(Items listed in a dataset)
━━━
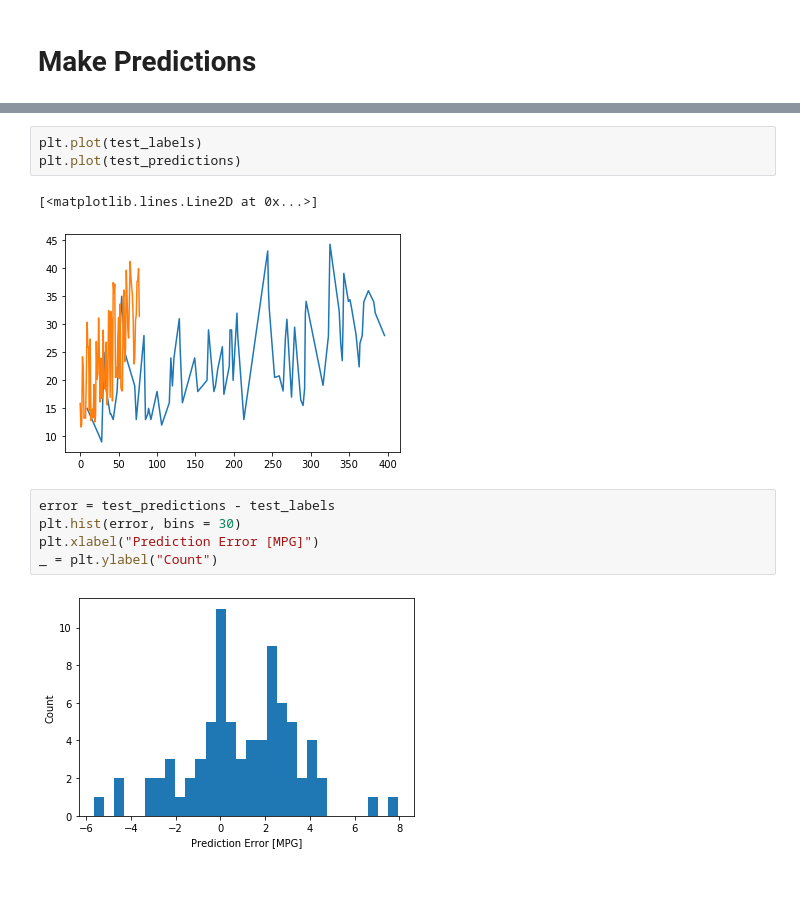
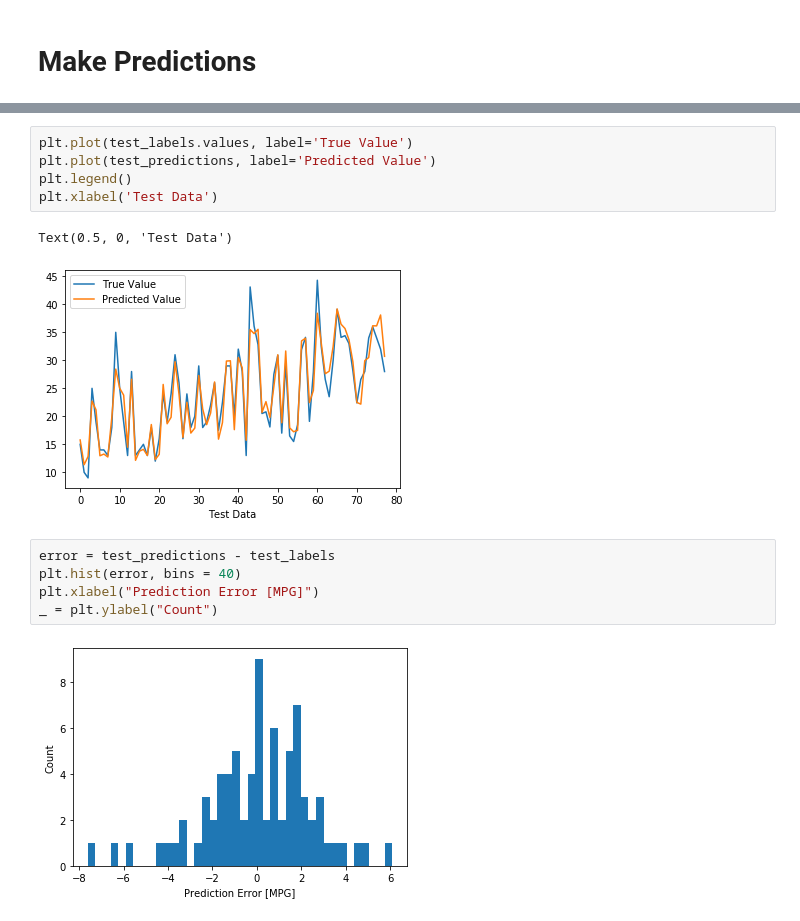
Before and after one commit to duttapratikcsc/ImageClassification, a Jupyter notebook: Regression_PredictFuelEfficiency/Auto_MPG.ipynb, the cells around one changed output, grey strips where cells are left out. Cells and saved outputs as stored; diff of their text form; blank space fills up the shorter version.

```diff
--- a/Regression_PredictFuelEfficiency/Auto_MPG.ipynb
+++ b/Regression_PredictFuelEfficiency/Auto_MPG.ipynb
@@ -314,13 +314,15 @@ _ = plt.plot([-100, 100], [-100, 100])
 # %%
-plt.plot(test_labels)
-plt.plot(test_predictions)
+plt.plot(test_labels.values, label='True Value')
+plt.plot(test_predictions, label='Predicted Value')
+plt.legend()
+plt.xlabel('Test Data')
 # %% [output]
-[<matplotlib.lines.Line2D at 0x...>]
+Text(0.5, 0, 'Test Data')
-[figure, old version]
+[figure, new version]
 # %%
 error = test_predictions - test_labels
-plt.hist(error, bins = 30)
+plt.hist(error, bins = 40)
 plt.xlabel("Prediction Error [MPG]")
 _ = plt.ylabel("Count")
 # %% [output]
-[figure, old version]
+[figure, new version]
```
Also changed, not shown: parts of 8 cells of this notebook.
━━━
_TASK GOAL_: Retype each of the entries above exactly as it appears, with no pictures.

_SOLVED EXERCISE_:
Before and after one commit to duttapratikcsc/ImageClassification, a Jupyter notebook: Regression_PredictFuelEfficiency/Auto_MPG.ipynb, the cells around one changed output, grey strips where cells are left out. Cells and saved outputs as stored; diff of their text form; blank space fills up the shorter version.

```diff
--- a/Regression_PredictFuelEfficiency/Auto_MPG.ipynb
+++ b/Regression_PredictFuelEfficiency/Auto_MPG.ipynb
@@ -314,13 +314,15 @@ _ = plt.plot([-100, 100], [-100, 100])
 # %%
-plt.plot(test_labels)
-plt.plot(test_predictions)
+plt.plot(test_labels.values, label='True Value')
+plt.plot(test_predictions, label='Predicted Value')
+plt.legend()
+plt.xlabel('Test Data')
 # %% [output]
-[<matplotlib.lines.Line2D at 0x...>]
+Text(0.5, 0, 'Test Data')
-[figure, old version]
+[figure, new version]
 # %%
 error = test_predictions - test_labels
-plt.hist(error, bins = 30)
+plt.hist(error, bins = 40)
 plt.xlabel("Prediction Error [MPG]")
 _ = plt.ylabel("Count")
 # %% [output]
-[figure, old version]
+[figure, new version]
```
Also changed, not shown: parts of 8 cells of this notebook.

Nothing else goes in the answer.